It's good for plants?

Carbon dioxide does indeed make plants grow faster in greenhouses, where they are not limited by nutrient availability.  (Even so, crops grown in high-CO2 environments are less nutritious than normal.)

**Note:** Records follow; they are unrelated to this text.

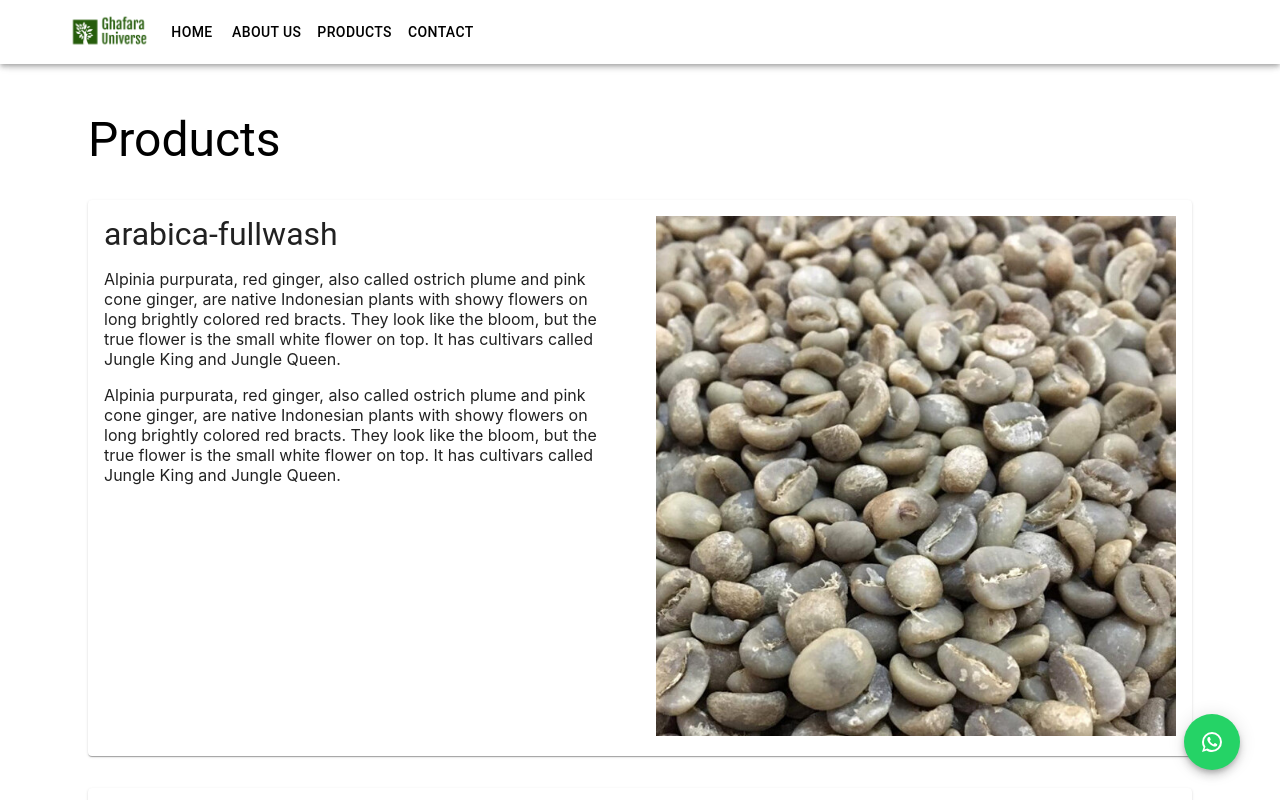
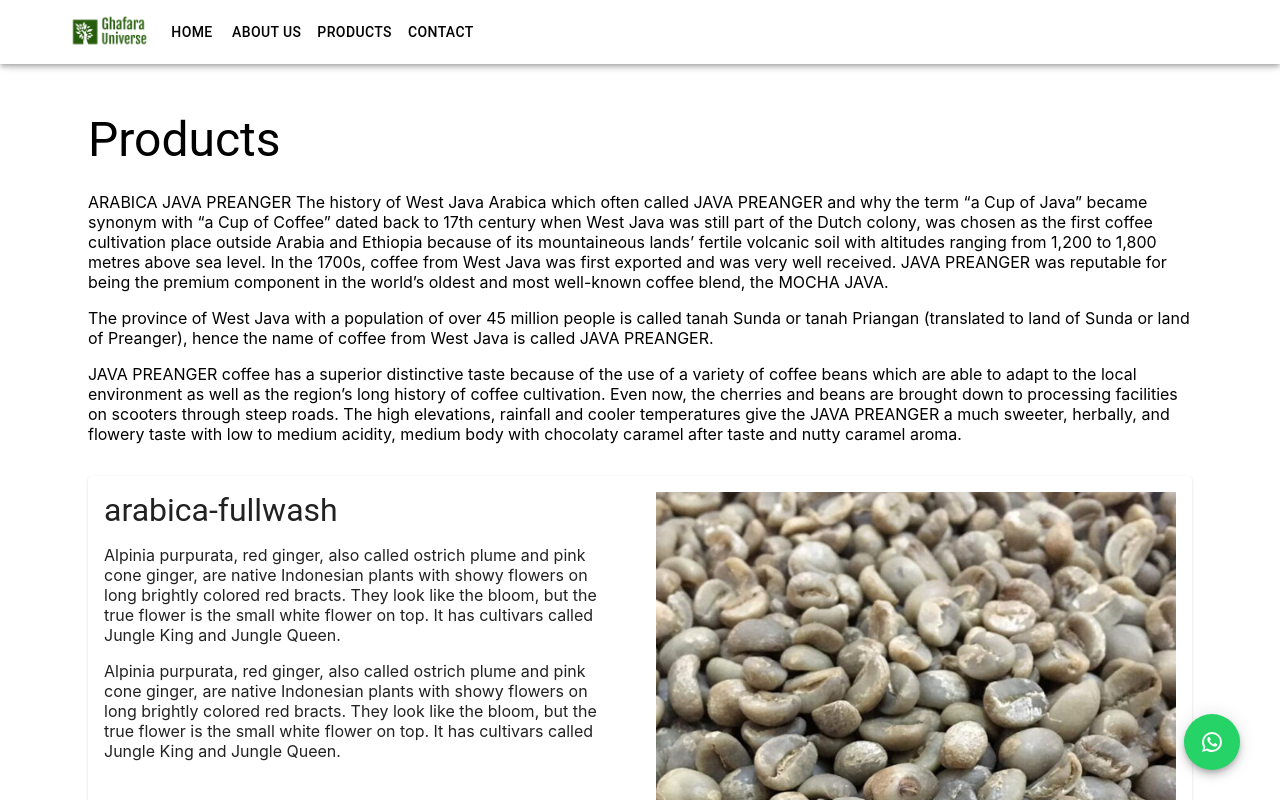
Before and after one commit to bimaaghafara/web-spices, a Next.js app: page /products in a window 1280 px wide. Shown: the top 800 px of the page. Built offline with nearby package versions, Linux system fonts and the light colour scheme.

Commit message:
arabica desc

```diff
--- a/src/modules/products/index.js
+++ b/src/modules/products/index.js
@@ -49,6 +49,12 @@ const ProductsPage = () => {
                 }}>
                     Products
                 </Typography>
+                <p>ARABICA JAVA PREANGER
+The history of West Java Arabica which often called JAVA PREANGER and why the term “a Cup of Java” became synonym with “a Cup of Coffee” dated back to 17th century when West Java was still part of the Dutch colony, was chosen as the first coffee cultivation place outside Arabia and Ethiopia because of its mountaineous lands’ fertile volcanic soil with altitudes ranging from 1,200 to 1,800 metres above sea level. In the 1700s, coffee from West Java was first exported and was very well received. JAVA PREANGER was reputable for being the premium component in the world’s oldest and most well-known coffee blend, the MOCHA JAVA.</p>
+
+<p>The province of West Java with a population of over 45 million people is called tanah Sunda or tanah Priangan (translated to land of Sunda or land of Preanger), hence the name of coffee from West Java is called JAVA PREANGER.</p>
+
+<p>JAVA PREANGER coffee has a superior distinctive taste because of the use of a variety of coffee beans which are able to adapt to the local environment as well as the region’s long history of coffee cultivation. Even now, the cherries and beans are brought down to processing facilities on scooters through steep roads. The high elevations, rainfall and cooler temperatures give the JAVA PREANGER a much sweeter, herbally, and flowery taste with low to medium acidity, medium body with chocolaty caramel after taste and nutty caramel aroma.</p>
                 {renderProduct({
                     direction: "row-reverse",
                     title: "arabica-fullwash",
```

However, outdoors, nutrient availability often governs.  Katharine Hayhoe, climatologist and lead scientist on three National Climate Assessments so far, says, "In a warmer environment with more carbon dioxide, plants do mature faster, but they build up less plant matter, so it takes more plants to get the same yield.  A large enough increase in temperature, or a change in drought risk can even eliminate those few benefits.  An experiment studying the relative effects of carbon dioxide on valuable crops, as compared to common weeds, shows that in a head to head match, the weeds win hands down.  Warmer conditions with higher carbon dioxide levels cause weeds to grow faster - up to three times faster than crops.  Not only that, but many weeds and pests are also limited by cold.  But as temperatures warm, these species are on the move too...  Weeds and invasives benefit more than most crops.  And high temperatures and changing rainfall and drought patterns are already wreaking havoc on food supplies around the world.  Since 1980, it's estimated, climate change has already cost us $5 billion a year on average in wheat and maize losses, much of that occurring in poor countries, where any change in food availability bites deep.  We are currently conducting an unprecedented experiment with our planet, and it's the only one we have.  Plants, animals, and entire ecosystems are made up of a multitude of intricate connections.  We may be altering those connections and affecting the species themselves in ways that we don't yet fully grasp.  But we do know one thing for sure:  the faster climate changes, the greater the risk for all of us."